### What needs to be done
The listing below must be given again in full, exactly.

### Input records

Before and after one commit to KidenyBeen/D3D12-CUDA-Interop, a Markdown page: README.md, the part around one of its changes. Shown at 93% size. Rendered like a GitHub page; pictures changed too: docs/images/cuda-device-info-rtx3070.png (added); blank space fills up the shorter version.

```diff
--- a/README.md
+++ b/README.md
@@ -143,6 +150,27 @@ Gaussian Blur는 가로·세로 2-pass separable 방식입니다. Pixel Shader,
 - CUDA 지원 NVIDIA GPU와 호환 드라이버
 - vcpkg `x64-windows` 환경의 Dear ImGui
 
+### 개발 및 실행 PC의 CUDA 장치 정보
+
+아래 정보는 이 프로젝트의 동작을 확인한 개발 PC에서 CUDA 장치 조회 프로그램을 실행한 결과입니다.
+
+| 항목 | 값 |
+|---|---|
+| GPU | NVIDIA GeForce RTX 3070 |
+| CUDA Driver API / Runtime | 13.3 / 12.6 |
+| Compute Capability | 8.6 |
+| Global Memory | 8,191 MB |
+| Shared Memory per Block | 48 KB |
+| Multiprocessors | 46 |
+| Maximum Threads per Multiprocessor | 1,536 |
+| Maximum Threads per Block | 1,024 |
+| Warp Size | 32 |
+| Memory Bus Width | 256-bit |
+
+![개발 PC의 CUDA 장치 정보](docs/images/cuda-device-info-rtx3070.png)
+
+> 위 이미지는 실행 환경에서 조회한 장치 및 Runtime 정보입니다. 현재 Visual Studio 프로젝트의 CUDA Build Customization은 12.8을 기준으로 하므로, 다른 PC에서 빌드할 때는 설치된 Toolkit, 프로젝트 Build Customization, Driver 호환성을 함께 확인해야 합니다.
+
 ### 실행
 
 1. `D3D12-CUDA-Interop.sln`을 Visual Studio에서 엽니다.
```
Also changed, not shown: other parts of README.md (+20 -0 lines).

### Response to this task
Before and after one commit to KidenyBeen/D3D12-CUDA-Interop, a Markdown page: README.md, the part around one of its changes. Shown at 93% size. Rendered like a GitHub page; pictures changed too: docs/images/cuda-device-info-rtx3070.png (added); blank space fills up the shorter version.

```diff
--- a/README.md
+++ b/README.md
@@ -143,6 +150,27 @@ Gaussian Blur는 가로·세로 2-pass separable 방식입니다. Pixel Shader,
 - CUDA 지원 NVIDIA GPU와 호환 드라이버
 - vcpkg `x64-windows` 환경의 Dear ImGui
 
+### 개발 및 실행 PC의 CUDA 장치 정보
+
+아래 정보는 이 프로젝트의 동작을 확인한 개발 PC에서 CUDA 장치 조회 프로그램을 실행한 결과입니다.
+
+| 항목 | 값 |
+|---|---|
+| GPU | NVIDIA GeForce RTX 3070 |
+| CUDA Driver API / Runtime | 13.3 / 12.6 |
+| Compute Capability | 8.6 |
+| Global Memory | 8,191 MB |
+| Shared Memory per Block | 48 KB |
+| Multiprocessors | 46 |
+| Maximum Threads per Multiprocessor | 1,536 |
+| Maximum Threads per Block | 1,024 |
+| Warp Size | 32 |
+| Memory Bus Width | 256-bit |
+
+![개발 PC의 CUDA 장치 정보](docs/images/cuda-device-info-rtx3070.png)
+
+> 위 이미지는 실행 환경에서 조회한 장치 및 Runtime 정보입니다. 현재 Visual Studio 프로젝트의 CUDA Build Customization은 12.8을 기준으로 하므로, 다른 PC에서 빌드할 때는 설치된 Toolkit, 프로젝트 Build Customization, Driver 호환성을 함께 확인해야 합니다.
+
 ### 실행
 
 1. `D3D12-CUDA-Interop.sln`을 Visual Studio에서 엽니다.
```
Also changed, not shown: other parts of README.md (+20 -0 lines).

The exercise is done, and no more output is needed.